- What to do: Your reply must consist of the data below, reproduced character for character.

- Source data:
━━━━━━━━━━━━━━━━
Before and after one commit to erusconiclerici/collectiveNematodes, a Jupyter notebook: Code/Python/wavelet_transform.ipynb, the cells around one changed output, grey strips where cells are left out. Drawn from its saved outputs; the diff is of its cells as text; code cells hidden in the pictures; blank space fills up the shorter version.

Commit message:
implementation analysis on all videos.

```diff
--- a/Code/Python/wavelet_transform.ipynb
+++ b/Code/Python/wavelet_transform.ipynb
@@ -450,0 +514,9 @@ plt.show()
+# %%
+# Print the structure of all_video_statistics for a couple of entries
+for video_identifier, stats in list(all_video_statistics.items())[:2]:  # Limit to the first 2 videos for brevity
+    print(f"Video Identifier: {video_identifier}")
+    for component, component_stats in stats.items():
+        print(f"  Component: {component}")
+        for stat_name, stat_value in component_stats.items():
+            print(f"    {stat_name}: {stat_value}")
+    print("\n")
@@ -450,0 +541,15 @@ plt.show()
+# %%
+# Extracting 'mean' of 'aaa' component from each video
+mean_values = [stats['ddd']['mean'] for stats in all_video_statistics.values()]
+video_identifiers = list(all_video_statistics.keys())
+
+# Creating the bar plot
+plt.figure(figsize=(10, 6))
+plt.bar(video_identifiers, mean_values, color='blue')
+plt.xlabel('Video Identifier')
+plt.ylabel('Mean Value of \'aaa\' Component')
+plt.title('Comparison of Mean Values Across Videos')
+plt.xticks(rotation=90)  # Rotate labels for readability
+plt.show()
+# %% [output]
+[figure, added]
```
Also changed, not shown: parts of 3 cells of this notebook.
━━━━━━━━━━━━━━━━
- Output of the exercise:
Before and after one commit to erusconiclerici/collectiveNematodes, a Jupyter notebook: Code/Python/wavelet_transform.ipynb, the cells around one changed output, grey strips where cells are left out. Drawn from its saved outputs; the diff is of its cells as text; code cells hidden in the pictures; blank space fills up the shorter version.

Commit message:
implementation analysis on all videos.

```diff
--- a/Code/Python/wavelet_transform.ipynb
+++ b/Code/Python/wavelet_transform.ipynb
@@ -450,0 +514,9 @@ plt.show()
+# %%
+# Print the structure of all_video_statistics for a couple of entries
+for video_identifier, stats in list(all_video_statistics.items())[:2]:  # Limit to the first 2 videos for brevity
+    print(f"Video Identifier: {video_identifier}")
+    for component, component_stats in stats.items():
+        print(f"  Component: {component}")
+        for stat_name, stat_value in component_stats.items():
+            print(f"    {stat_name}: {stat_value}")
+    print("\n")
@@ -450,0 +541,15 @@ plt.show()
+# %%
+# Extracting 'mean' of 'aaa' component from each video
+mean_values = [stats['ddd']['mean'] for stats in all_video_statistics.values()]
+video_identifiers = list(all_video_statistics.keys())
+
+# Creating the bar plot
+plt.figure(figsize=(10, 6))
+plt.bar(video_identifiers, mean_values, color='blue')
+plt.xlabel('Video Identifier')
+plt.ylabel('Mean Value of \'aaa\' Component')
+plt.title('Comparison of Mean Values Across Videos')
+plt.xticks(rotation=90)  # Rotate labels for readability
+plt.show()
+# %% [output]
+[figure, added]
```
Also changed, not shown: parts of 3 cells of this notebook.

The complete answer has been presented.